| Data extracted from a collection |
--- START ---

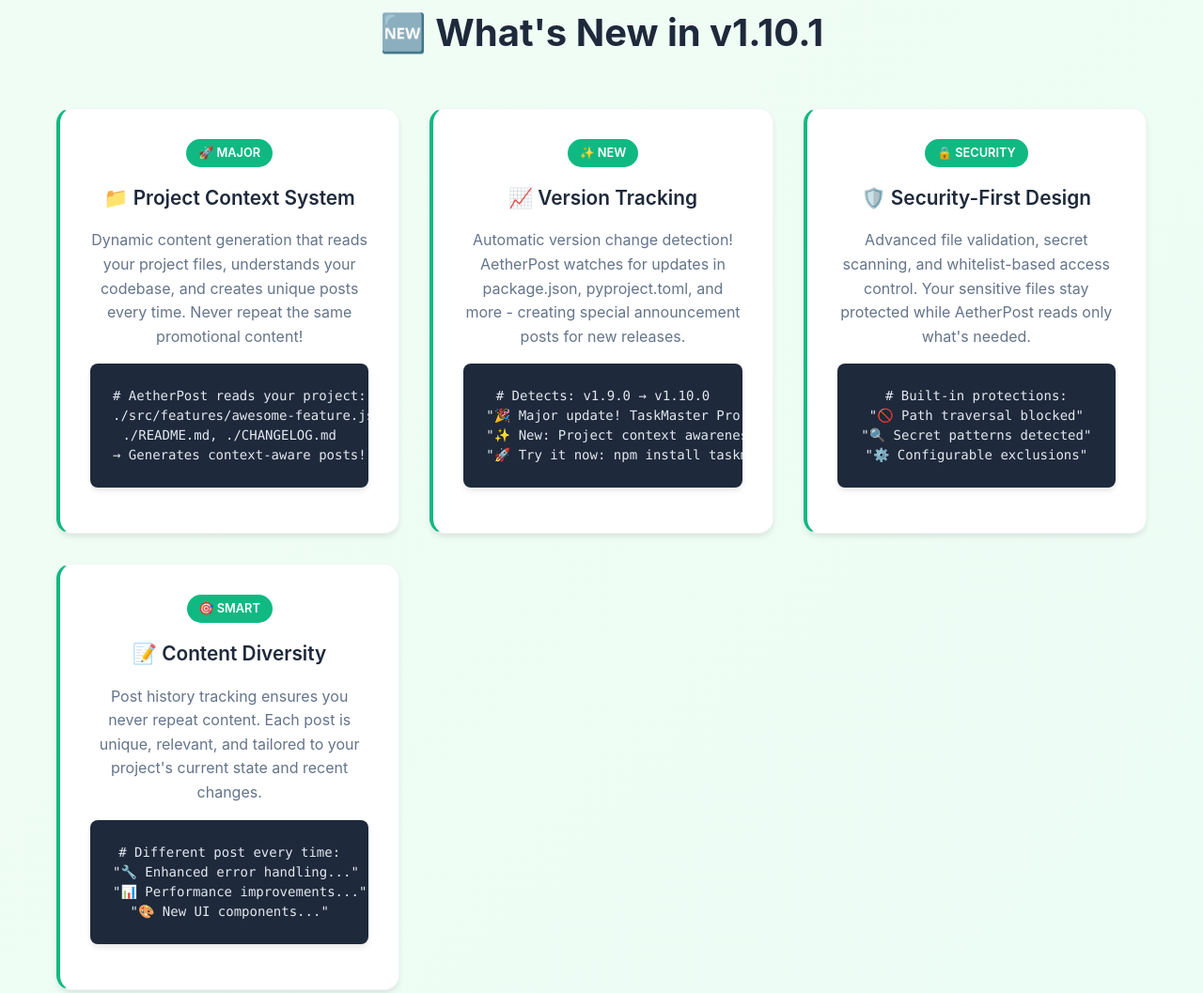
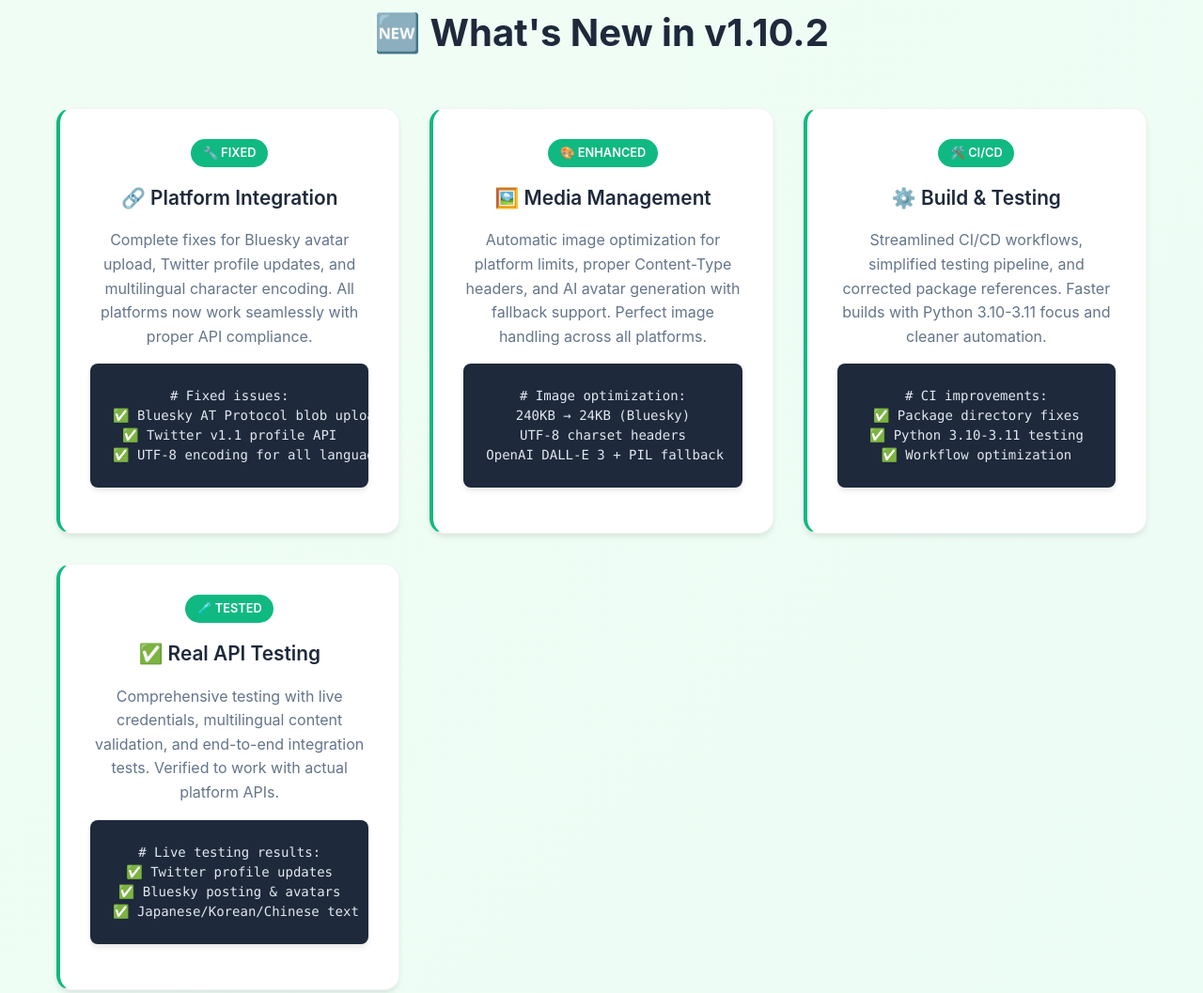
Before and after one commit to fununnn/aetherpost, a plain HTML site: page docs-site/index.html in a window 1280 px wide. Shown: the part 1216-2273 px from the top of the page at 94% size. Drawn offline with Linux system fonts and the light colour scheme.

Commit message:
Update S3 documentation site to v1.10.2
- Updated title and version references from 1.10.1 to 1.10.2
- Updated 'What's New' section with v1.10.2 features:
  - Platform Integration fixes (Bluesky, Twitter)
  - Media Management enhancements
  - CI/CD improvements
  - Real API Testing validation
- Deployed to S3 with CloudFront cache invalidation
- Site live at https://aether-post.com/

```diff
--- a/docs-site/index.html
+++ b/docs-site/index.html
@@ -3,7 +3,7 @@
 <head>
     <meta charset="UTF-8">
     <meta name="viewport" content="width=device-width, initial-scale=1.0">
-    <title>AetherPost v1.10.1 - Social Media Automation for Developers</title>
+    <title>AetherPost v1.10.2 - Social Media Automation for Developers</title>
     <meta name="description" content="Terraform-style social media automation with profile generation, multi-platform support, and AI content creation. Perfect for developers promoting their apps.">
     <link rel="stylesheet" href="css/style.css">
     <link rel="icon" type="image/x-icon" href="images/favicon.ico">
@@ -1064,7 +1064,7 @@
         <div class="hero-background" id="floating-container"></div>
 
         <div class="container hero-content">
-            <div class="version-badge">🚀 NEW: v1.10.1 with Dynamic Project Context</div>
+            <div class="version-badge">🚀 NEW: v1.10.2 with Platform Integration Fixes</div>
             <h1 id="hero-title">Ultimate Social Media Automation<br>for Developers</h1>
             <p class="subtitle">
                 One setup, full automation. Terraform-style workflow with 4 simple commands.
@@ -1156,53 +1156,53 @@
 
     <section class="new-features">
         <div class="container">
-            <h2>🆕 What's New in v1.10.1</h2>
+            <h2>🆕 What's New in v1.10.2</h2>
             <div class="feature-grid">
                 <div class="feature-card">
-                    <div class="new-badge">🚀 MAJOR</div>
-                    <h3>📁 Project Context System</h3>
-                    <p>Dynamic content generation that reads your project files, understands your codebase, and creates unique posts every time. Never repeat the same promotional content!</p>
+                    <div class="new-badge">🔧 FIXED</div>
+                    <h3>🔗 Platform Integration</h3>
+                    <p>Complete fixes for Bluesky avatar upload, Twitter profile updates, and multilingual character encoding. All platforms now work seamlessly with proper API compliance.</p>
                     <div class="code-block" style="font-size: 0.85rem;">
-<pre># AetherPost reads your project:
-./src/features/awesome-feature.js
-./README.md, ./CHANGELOG.md
-→ Generates context-aware posts!</pre>
+<pre># Fixed issues:
+✅ Bluesky AT Protocol blob upload
+✅ Twitter v1.1 profile API
+✅ UTF-8 encoding for all languages</pre>
                     </div>
                 </div>
 
                 <div class="feature-card">
-                    <div class="new-badge">✨ NEW</div>
-                    <h3>📈 Version Tracking</h3>
-                    <p>Automatic version change detection! AetherPost watches for updates in package.json, pyproject.toml, and more - creating special announcement posts for new releases.</p>
+                    <div class="new-badge">🎨 ENHANCED</div>
+                    <h3>🖼️ Media Management</h3>
+                    <p>Automatic image optimization for platform limits, proper Content-Type headers, and AI avatar generation with fallback support. Perfect image handling across all platforms.</p>
                     <div class="code-block" style="font-size: 0.85rem;">
-<pre># Detects: v1.9.0 → v1.10.0
-"🎉 Major update! TaskMaster Pro v1.10.0"
-"✨ New: Project context awareness"
-"🚀 Try it now: npm install taskmaster"</pre>
+<pre># Image optimization:
+240KB → 24KB (Bluesky)
+UTF-8 charset headers
+OpenAI DALL-E 3 + PIL fallback</pre>
                     </div>
                 </div>
 
                 <div class="feature-card">
-                    <div class="new-badge">🔒 SECURITY</div>
-                    <h3>🛡️ Security-First Design</h3>
-                    <p>Advanced file validation, secret scanning, and whitelist-based access control. Your sensitive files stay protected while AetherPost reads only what's needed.</p>
+                    <div class="new-badge">🛠️ CI/CD</div>
+                    <h3>⚙️ Build & Testing</h3>
+                    <p>Streamlined CI/CD workflows, simplified testing pipeline, and corrected package references. Faster builds with Python 3.10-3.11 focus and cleaner automation.</p>
                     <div class="code-block" style="font-size: 0.85rem;">
-<pre># Built-in protections:
-"🚫 Path traversal blocked"
-"🔍 Secret patterns detected"
-"⚙️ Configurable exclusions"</pre>
+<pre># CI improvements:
+✅ Package directory fixes
+✅ Python 3.10-3.11 testing
+✅ Workflow optimization</pre>
                     </div>
                 </div>
 
                 <div class="feature-card">
-                    <div class="new-badge">🎯 SMART</div>
-                    <h3>📝 Content Diversity</h3>
-                    <p>Post history tracking ensures you never repeat content. Each post is unique, relevant, and tailored to your project's current state and recent changes.</p>
+                    <div class="new-badge">🧪 TESTED</div>
+                    <h3>✅ Real API Testing</h3>
+                    <p>Comprehensive testing with live credentials, multilingual content validation, and end-to-end integration tests. Verified to work with actual platform APIs.</p>
                     <div class="code-block" style="font-size: 0.85rem;">
-<pre># Different post every time:
-"🔧 Enhanced error handling..."
-"📊 Performance improvements..."
-"🎨 New UI components..."</pre>
+<pre># Live testing results:
+✅ Twitter profile updates
+✅ Bluesky posting & avatars
+✅ Japanese/Korean/Chinese text</pre>
                     </div>
                 </div>
             </div>
@@ -1662,14 +1662,14 @@
                     <h4>About</h4>
                     <ul>
                         <li><a href="https://github.com/fununnn/aetherpost/blob/main/LICENSE">MIT License</a></li>
-                        <li><a href="#quickstart">Latest: v1.10.1</a></li>
+                        <li><a href="#quickstart">Latest: v1.10.2</a></li>
                         <li><a href="https://pypi.org/project/aetherpost/">PyPI Package</a></li>
                         <li><a href="https://aether-post.com">Documentation</a></li>
                     </ul>
                 </div>
             </div>
             <div class="footer-bottom">
-                <p>&copy; 2025 AetherPost v1.10.1. Released under the MIT License.</p>
+                <p>&copy; 2025 AetherPost v1.10.2. Released under the MIT License.</p>
                 <p>Social media automation for developers. Built with ❤️ by the open source community.</p>
             </div>
         </div>
```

--- END ---

| What is being asked |
List every line above that holds the word "updates".

| Answer below |
+                    <p>Complete fixes for Bluesky avatar upload, Twitter profile updates, and multilingual character encoding. All platforms now work seamlessly with proper API compliance.</p>
-                    <p>Automatic version change detection! AetherPost watches for updates in package.json, pyproject.toml, and more - creating special announcement posts for new releases.</p>
+✅ Twitter profile updates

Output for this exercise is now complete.